As it became less and less of a good investment, the ownership of the Spread Eagle changed hands many times before coming into the possessin of George W. Childs, of Philadelphia, who is said to have bought it to prevent anyone from obtaining a license for the sale of liquor so near is large building operation at nearby Wayne. This was probably in the very early eighties.

Soon after acquiring possession of the property, Mr. Childs gave its use to the Lincoln Institute of Philadelphia as a summer home for the large number of Indian girls who were being trained and educated by the institution.

Since the managers of the school feared the effect of the hot city on their Indian children they were glad to accept Mr. Childs’ offer. Although no rent was charged, it is said it cost the school more than a thousand dollars to make the hostelry habitable and suited to their use. Soon, almost a hundred girls were established in their new home in what proved a highly successful venture.

One of the most interesting events of the Indian girls’ sojourn at the old tavern was an entertainment given on the evening of September 24, 1884, at Wayne Hall. According to Mr. Saehse’s description, as given in his book to which we have made frequent reference, the program “consisted of a series of twenty-two tableaux, illustrative of Longfellow’s beautiful powem of Hiawatha.

“The Reverend Joseph L. Miller, chaplain of the institution, read the portion of the poem descriptive of the scenes as presented by the dusky children. There were ten characters represented on the tableaux.

“All the scenes passed off successfully, and were well applauded by the large audience present. Among the most vivid pictures were ‘The Indian House’, Hiawatha’s ‘infancy’ with an Indian Lullaby and ‘Lover’s Advent’. The ‘Wedding Feast’, with its songs and dances, was the crowning feature of the evening. In this scene the stage was filled with the girls and boys of the Institute, all in striking costumes brilliant in color and beads, feathers, tassels, fringes and other trinkets. A wedding song was sung, then came the dance, after which a chorus of over thirty Indians sang a hymn in the Dakota language.” (Wayne Hall is the big building still standing at the northeast corner of the Pike and North Wayne avenue.)

Public religious services were also held every Sunday in Wayne Hall by the Institution, when “the choir” music and the responses, according to the ritual of the Protestant Episcopal Church, were entirely rendered by the Indian girls.
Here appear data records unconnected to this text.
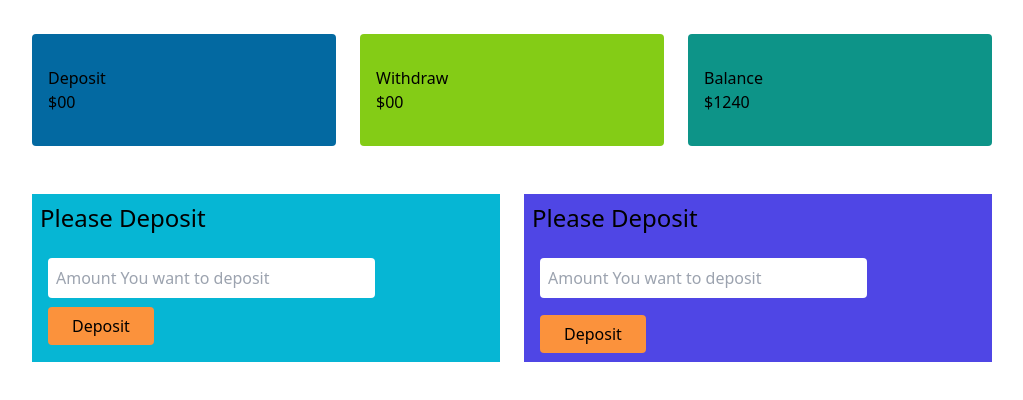
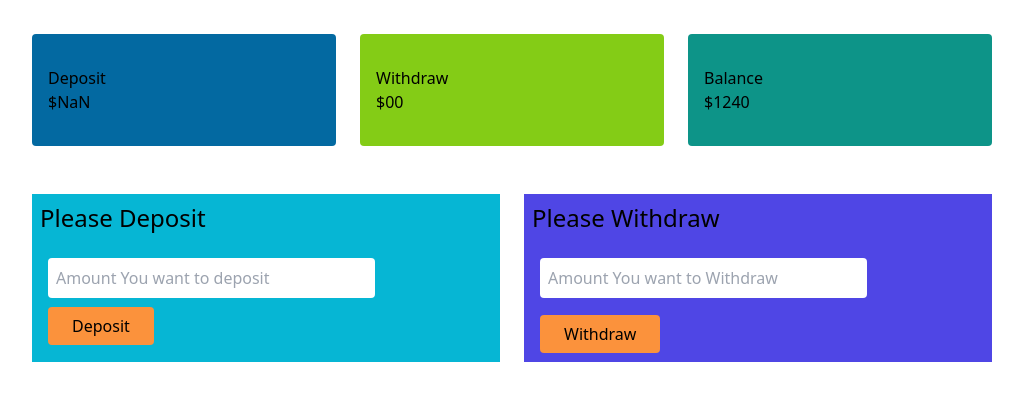
Before and after one commit to ZAHIRULISLAM-CSE/Simple-Bank-resopnsive-website-with-Tailwidnd-and-Javascript-Dom-, a plain HTML site: page moneypage.html in a window 1280 px wide. Both pictures are taken after a click on the button "Deposit". Shown: the part 86-486 px from the top of the page, without its empty margins (128-1151 px from the left). Drawn offline with nearby package versions, Linux system fonts and the light colour scheme.

Commit message:
deposit button action completed

```diff
--- a/moneypage.html
+++ b/moneypage.html
@@ -16,7 +16,7 @@
         <div class="grid grid-cols-1 lg:grid-cols-3 w-9/12 gap-6  mx-auto">
             <div class="bg-sky-700 rounded py-8 px-4">
                 <h4>Deposit</h4>
-                <p>$00</p>
+                <p>$<span id="total-deposit">00</span></p>
             </div>
             <div class="bg-lime-500 rounded py-8 px-4">
                 <h4>Withdraw</h4>
@@ -34,18 +34,19 @@
             <div class="bg-cyan-500">
                 <h1 class="text-2xl p-2">Please Deposit</h1>
                 <div class="flex flex-col items-start p-4">
-                    <input id="" class="w-9/12 p-2 rounded mb-4" type="text" name="" id="" placeholder="Amount You want to deposit">
-                    <button id="btn-submit" class=""><span class="bg-orange-400 rounded py-2 px-6">Deposit</span></button>
+                    <input class="w-9/12 p-2 rounded mb-4" type="text" name="" id="field-deposit" placeholder="Amount You want to deposit">
+                    <button id="btn-deposit" class=""><span class="bg-orange-400 rounded py-2 px-6">Deposit</span></button>
                 </div>
             </div>
             <div class="bg-indigo-600">
-                <h1 class="text-2xl p-2">Please Deposit</h1>
+                <h1 class="text-2xl p-2">Please Withdraw</h1>
                 <div class="flex flex-col items-start p-4">
-                    <input id="" class="w-9/12 p-2 rounded mb-6" type="text" name="" id="" placeholder="Amount You want to deposit">
-                    <button id="btn-submit" class=""><span class="bg-orange-400 rounded py-2 px-6">Deposit</span></button>
+                    <input id="" class="w-9/12 p-2 rounded mb-6" type="text" name="" id="" placeholder="Amount You want to Withdraw">
+                    <button id="btn-withdraw" class=""><span class="bg-orange-400 rounded py-2 px-6">Withdraw</span></button>
                 </div>
             </div>
         </div>
     </section>
+<script src="./moneypage.js"></script>
 </body>
 </html>
--- /dev/null
+++ b/moneypage.js
@@ -0,0 +1,18 @@
+// deposit button event start here
+document.getElementById("btn-deposit").addEventListener("click",function(){
+   let depoMoney= document.getElementById("field-deposit").value;
+   document.getElementById("field-deposit").value="";
+   if(depoMoney<0){
+    alert("deposit money value cant be negative");
+    return;
+   }
+   if(isNaN(depoMoney)){
+    alert("provide positive value")
+    return;
+}
+   depoMoney=parseFloat(depoMoney);
+    let previousDepo= document.getElementById("total-deposit").innerText;
+    previousDepo=parseFloat(previousDepo);
+    let currentDepo=depoMoney+previousDepo;
+    document.getElementById("total-deposit").innerText=currentDepo;
+})
```
Also changed, not shown: index.html (+1 -1 lines).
“As they walked along the stone turnpike, to and from the services, it seemed a far cry from the days when their ancestors roamed this same countryside as they willed among trails of their own making. Visitors at the school included several traveling Indian bands, among them one led by the famous ‘Sitting Bull’, with his band all resplendent in scarlet blankets, leggings and feathers; with faces and hands daubed and streaked with vermillion and chrome yellow”. They must have been a picturesque lot as they sat around the feast prepared for them by the Indian girls. And all of this was happening in Wayne a little more than sixty years ago!

Later the Lincoln Institute purchased ten acres of woodland on South Valley hill, about a mile and half northeast of the old Inn, after several attempts to buy the latter from Mr. Childs. Three large buildings, used as a permanent former school, were knows as “Po-Ne-Mah.”

Eventually the old Spread Eagle Tavern was demolished by Mr. Childs, the stones being used in the construction of the Wayne Estate houses, if this writer’s information is correct.

According to Elise Lathrop, writing in “Early American Inns and Taverns”, the larger home now known as “Spread Eagle Mansion”, was built somewhere between 1836 and 1846 as a private residence. The building somewhat back of and to the East of the large mansion may have originally been the old stables or some part of them, in Miss Lathrop’s opinion, which she has not been able to verify, however.

(To be Continued)

Any information in regard to the present buildings on the Spread Eagle property will be gratefully received by Mrs. Patterson.